[Stored items from a collection]
+-------+

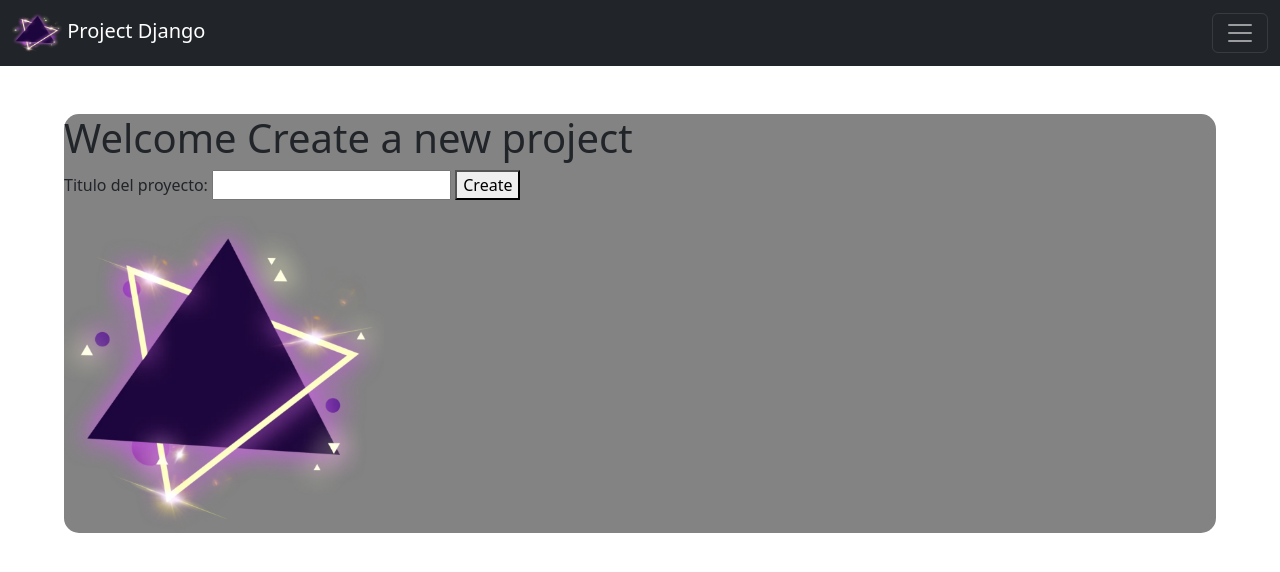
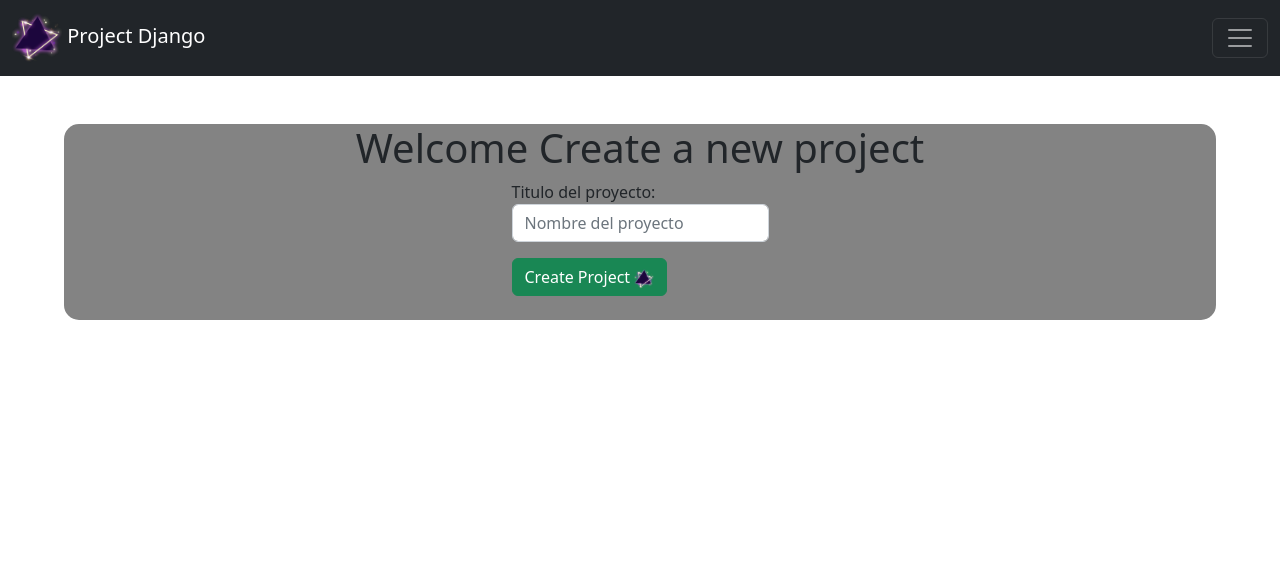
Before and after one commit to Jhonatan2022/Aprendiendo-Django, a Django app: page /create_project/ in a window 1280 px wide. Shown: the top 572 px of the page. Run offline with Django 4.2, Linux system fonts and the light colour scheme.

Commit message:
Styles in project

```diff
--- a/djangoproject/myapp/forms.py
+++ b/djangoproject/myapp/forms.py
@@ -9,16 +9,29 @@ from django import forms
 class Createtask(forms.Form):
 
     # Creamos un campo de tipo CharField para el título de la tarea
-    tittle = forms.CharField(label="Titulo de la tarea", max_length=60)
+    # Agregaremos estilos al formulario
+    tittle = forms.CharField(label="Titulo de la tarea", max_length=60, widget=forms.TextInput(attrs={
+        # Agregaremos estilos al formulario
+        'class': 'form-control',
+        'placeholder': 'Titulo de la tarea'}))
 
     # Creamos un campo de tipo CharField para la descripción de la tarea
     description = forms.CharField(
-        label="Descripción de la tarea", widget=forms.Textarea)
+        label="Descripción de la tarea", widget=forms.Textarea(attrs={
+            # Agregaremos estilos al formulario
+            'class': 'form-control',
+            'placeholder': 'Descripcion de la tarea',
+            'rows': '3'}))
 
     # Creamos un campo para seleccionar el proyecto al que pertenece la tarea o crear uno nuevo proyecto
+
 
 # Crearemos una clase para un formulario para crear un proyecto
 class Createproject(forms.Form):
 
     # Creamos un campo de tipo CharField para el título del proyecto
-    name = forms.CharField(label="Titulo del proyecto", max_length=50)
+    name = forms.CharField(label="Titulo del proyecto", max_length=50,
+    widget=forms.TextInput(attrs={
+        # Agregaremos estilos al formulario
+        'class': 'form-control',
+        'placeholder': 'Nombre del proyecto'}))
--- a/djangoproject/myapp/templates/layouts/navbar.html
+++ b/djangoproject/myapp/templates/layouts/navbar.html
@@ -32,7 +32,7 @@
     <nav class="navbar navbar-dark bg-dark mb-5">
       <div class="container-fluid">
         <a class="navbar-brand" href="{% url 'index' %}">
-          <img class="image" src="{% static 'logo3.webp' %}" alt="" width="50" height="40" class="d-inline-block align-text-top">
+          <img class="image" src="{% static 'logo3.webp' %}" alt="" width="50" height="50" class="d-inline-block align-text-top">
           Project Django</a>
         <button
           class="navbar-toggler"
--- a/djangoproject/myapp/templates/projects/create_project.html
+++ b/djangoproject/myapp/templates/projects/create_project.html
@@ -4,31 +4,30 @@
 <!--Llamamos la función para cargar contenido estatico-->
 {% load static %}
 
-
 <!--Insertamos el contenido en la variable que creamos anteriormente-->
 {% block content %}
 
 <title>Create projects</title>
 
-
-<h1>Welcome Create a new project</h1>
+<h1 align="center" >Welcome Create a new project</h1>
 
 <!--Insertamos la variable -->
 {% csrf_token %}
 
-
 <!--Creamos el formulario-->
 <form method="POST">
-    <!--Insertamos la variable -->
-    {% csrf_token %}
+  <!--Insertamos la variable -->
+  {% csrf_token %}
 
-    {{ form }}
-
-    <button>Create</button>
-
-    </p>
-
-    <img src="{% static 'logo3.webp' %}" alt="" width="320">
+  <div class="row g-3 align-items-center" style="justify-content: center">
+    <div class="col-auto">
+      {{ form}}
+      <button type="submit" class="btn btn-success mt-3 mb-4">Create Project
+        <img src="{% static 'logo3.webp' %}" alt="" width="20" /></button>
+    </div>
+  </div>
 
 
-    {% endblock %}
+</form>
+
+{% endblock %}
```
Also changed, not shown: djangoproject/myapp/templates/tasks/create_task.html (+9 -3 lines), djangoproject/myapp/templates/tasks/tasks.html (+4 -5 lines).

+-------+

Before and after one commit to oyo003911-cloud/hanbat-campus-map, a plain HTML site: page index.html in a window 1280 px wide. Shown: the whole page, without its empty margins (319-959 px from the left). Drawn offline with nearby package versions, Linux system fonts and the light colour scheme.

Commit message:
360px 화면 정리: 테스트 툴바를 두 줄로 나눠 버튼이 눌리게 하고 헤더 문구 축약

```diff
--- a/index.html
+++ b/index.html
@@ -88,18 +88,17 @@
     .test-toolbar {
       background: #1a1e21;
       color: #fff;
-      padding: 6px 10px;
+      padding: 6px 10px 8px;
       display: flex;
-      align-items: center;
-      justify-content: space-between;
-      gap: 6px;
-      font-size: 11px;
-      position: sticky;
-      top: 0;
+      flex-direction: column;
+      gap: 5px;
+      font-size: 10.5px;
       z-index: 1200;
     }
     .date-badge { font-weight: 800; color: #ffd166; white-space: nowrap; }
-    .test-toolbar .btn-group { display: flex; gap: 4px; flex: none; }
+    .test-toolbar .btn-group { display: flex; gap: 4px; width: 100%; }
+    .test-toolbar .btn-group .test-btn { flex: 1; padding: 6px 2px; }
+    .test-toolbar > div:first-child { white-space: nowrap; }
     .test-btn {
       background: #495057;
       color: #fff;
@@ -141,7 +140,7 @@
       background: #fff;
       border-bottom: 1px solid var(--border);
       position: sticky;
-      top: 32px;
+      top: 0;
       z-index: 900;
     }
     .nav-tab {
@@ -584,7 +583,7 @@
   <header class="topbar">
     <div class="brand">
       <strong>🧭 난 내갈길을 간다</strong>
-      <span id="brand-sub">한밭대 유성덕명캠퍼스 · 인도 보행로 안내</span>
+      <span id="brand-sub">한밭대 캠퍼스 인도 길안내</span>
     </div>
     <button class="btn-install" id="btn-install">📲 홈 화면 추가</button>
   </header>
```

+-------+

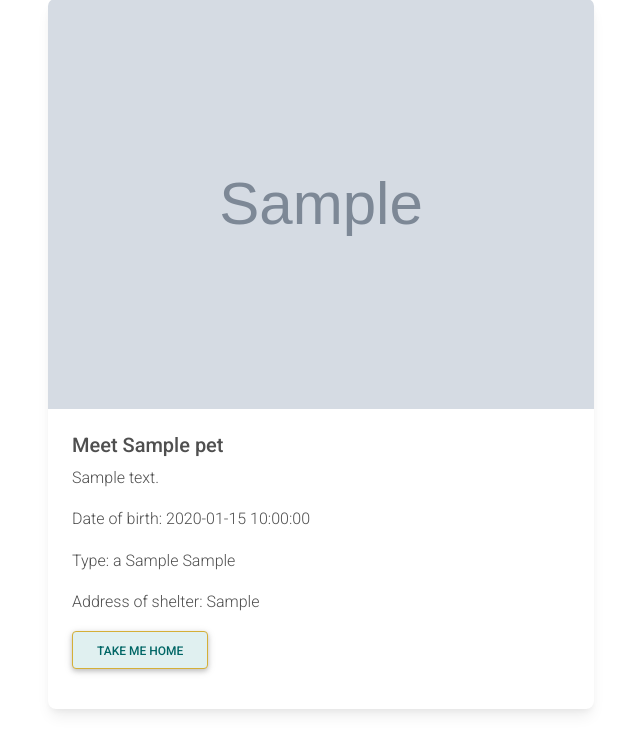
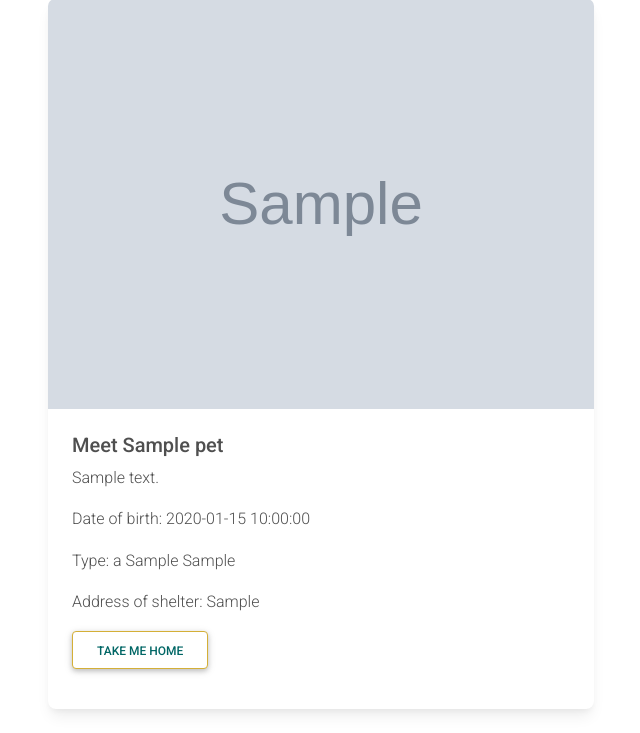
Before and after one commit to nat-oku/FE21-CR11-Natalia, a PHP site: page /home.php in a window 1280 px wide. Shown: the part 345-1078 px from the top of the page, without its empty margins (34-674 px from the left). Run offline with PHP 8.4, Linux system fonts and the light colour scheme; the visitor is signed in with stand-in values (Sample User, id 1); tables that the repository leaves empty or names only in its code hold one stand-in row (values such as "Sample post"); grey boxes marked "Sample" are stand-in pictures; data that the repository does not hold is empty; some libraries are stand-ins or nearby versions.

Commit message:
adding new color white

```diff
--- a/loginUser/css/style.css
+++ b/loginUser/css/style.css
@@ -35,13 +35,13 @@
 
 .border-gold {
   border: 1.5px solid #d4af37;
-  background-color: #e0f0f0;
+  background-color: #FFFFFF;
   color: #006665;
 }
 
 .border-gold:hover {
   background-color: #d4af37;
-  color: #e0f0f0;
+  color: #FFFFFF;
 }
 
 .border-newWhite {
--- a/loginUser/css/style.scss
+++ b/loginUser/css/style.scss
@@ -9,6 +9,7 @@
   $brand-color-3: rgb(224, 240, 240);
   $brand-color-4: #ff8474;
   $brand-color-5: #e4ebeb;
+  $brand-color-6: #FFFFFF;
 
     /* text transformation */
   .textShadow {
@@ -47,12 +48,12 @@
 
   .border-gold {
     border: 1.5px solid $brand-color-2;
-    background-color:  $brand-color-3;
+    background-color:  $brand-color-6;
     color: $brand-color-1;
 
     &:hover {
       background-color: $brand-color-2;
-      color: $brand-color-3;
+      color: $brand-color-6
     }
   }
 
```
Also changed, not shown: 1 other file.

+-------+

Look through the entries above; find each line with the word "border" and copy it.

       border-bottom: 1px solid var(--border);
 .border-gold {
   border: 1.5px solid #d4af37;
 .border-gold:hover {
 .border-newWhite {
   .border-gold {
     border: 1.5px solid $brand-color-2;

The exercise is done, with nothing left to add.